- Task to complete -
Please return every line of the records that contains the word "connectionActions".

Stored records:

BEGIN

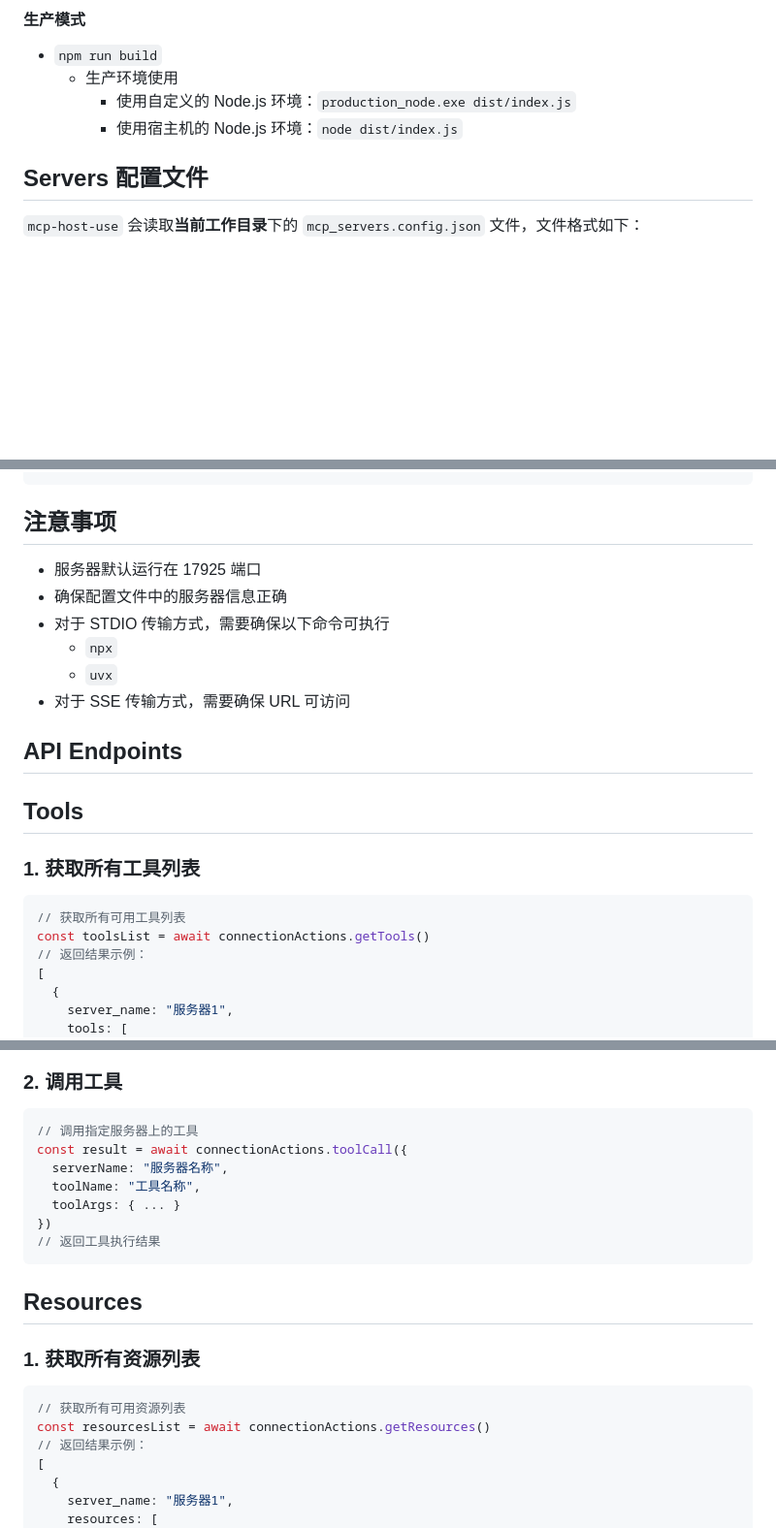
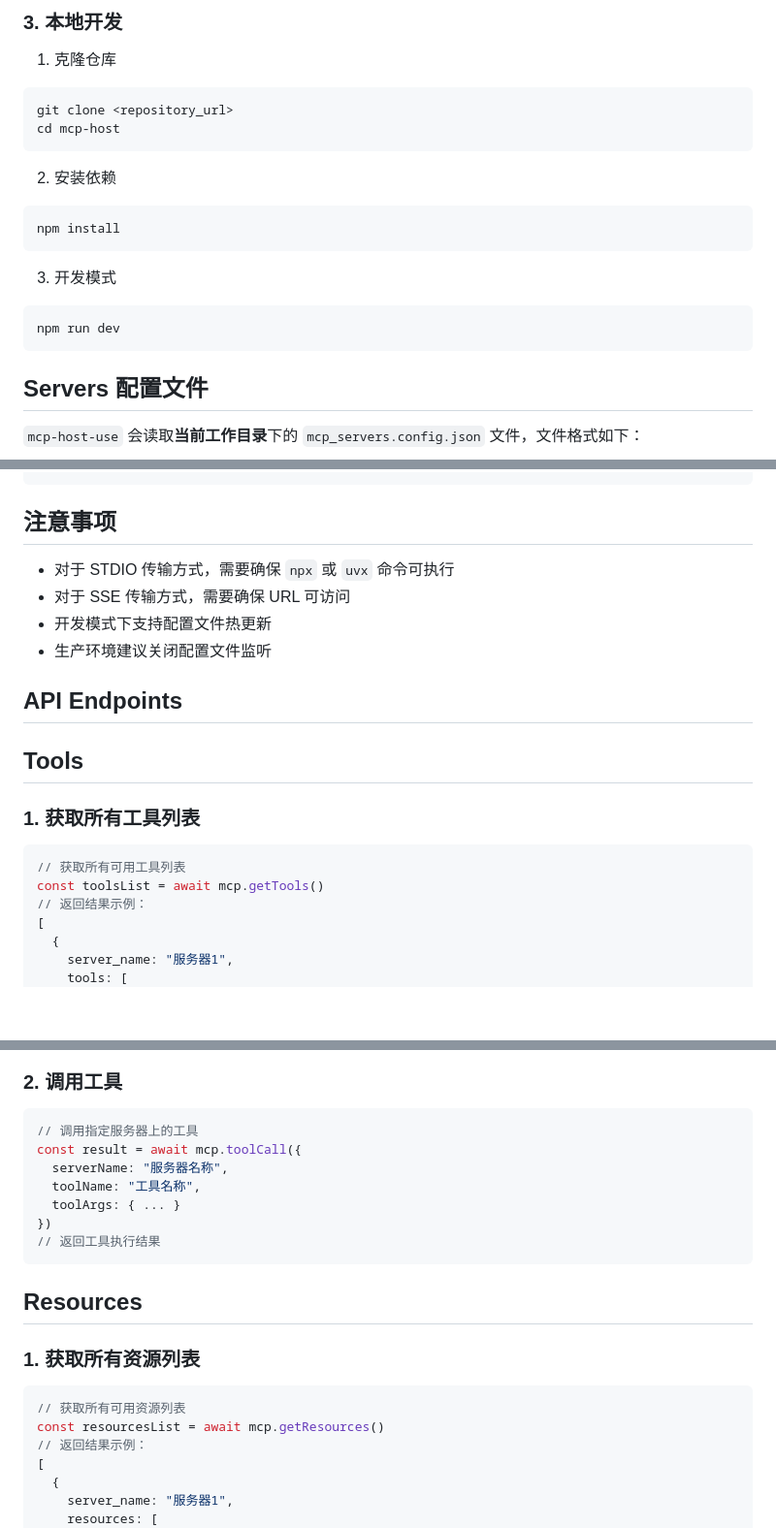
Before and after one commit to McpSynergy/server, a Markdown page: packages/mcp-host/README.md, 3 parts joined by grey strips. Shown at 97% size. Drawn GitHub-style; blank space fills up the shorter version.

````diff
--- a/packages/mcp-host/README.md
+++ b/packages/mcp-host/README.md
@@ -66,9 +82,21 @@ mcp-host-use/
 
-#### 生产模式
-- `npm run build`
-  - 生产环境使用
-    - 使用自定义的 Node.js 环境：`production_node.exe dist/index.js`
-    - 使用宿主机的 Node.js 环境：`node dist/index.js`
+### 3. 本地开发
+
+1. 克隆仓库
+```bash
+git clone <repository_url>
+cd mcp-host
+```
+
+2. 安装依赖
+```bash
+npm install
+```
+
+3. 开发模式
+```bash
+npm run dev
+```
 
 
 ## Servers 配置文件
@@ -113,12 +141,11 @@ mcp-host-use/
 ```
 
 ## 注意事项
-- 服务器默认运行在 17925 端口
-- 确保配置文件中的服务器信息正确
-- 对于 STDIO 传输方式，需要确保以下命令可执行
-    - `npx`
-    - `uvx`
+
+- 对于 STDIO 传输方式，需要确保 `npx` 或 `uvx` 命令可执行
 - 对于 SSE 传输方式，需要确保 URL 可访问
+- 开发模式下支持配置文件热更新
+- 生产环境建议关闭配置文件监听
 
 
 ## API Endpoints
@@ -129,7 +156,7 @@ mcp-host-use/
 
 ```typescript
 // 获取所有可用工具列表
-const toolsList = await connectionActions.getTools()
+const toolsList = await mcp.getTools()
 // 返回结果示例：
 [
   {
@@ -149,7 +176,7 @@ const toolsList = await connectionActions.getTools()
 
 ```typescript
 // 调用指定服务器上的工具
-const result = await connectionActions.toolCall({
+const result = await mcp.toolCall({
   serverName: "服务器名称",
   toolName: "工具名称",
   toolArgs: { ... }
@@ -163,7 +190,7 @@ const result = await connectionActions.toolCall({
 
 ```typescript
 // 获取所有可用资源列表
-const resourcesList = await connectionActions.getResources()
+const resourcesList = await mcp.getResources()
 // 返回结果示例：
 [
   {
````
Also changed, not shown: other parts of packages/mcp-host/README.md (+39 -23 lines), packages/mcp-host/README.EN.md (+83 -66 lines).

END

- Solution to this problem -
-const toolsList = await connectionActions.getTools()
@@ -149,7 +176,7 @@ const toolsList = await connectionActions.getTools()
-const result = await connectionActions.toolCall({
@@ -163,7 +190,7 @@ const result = await connectionActions.toolCall({
-const resourcesList = await connectionActions.getResources()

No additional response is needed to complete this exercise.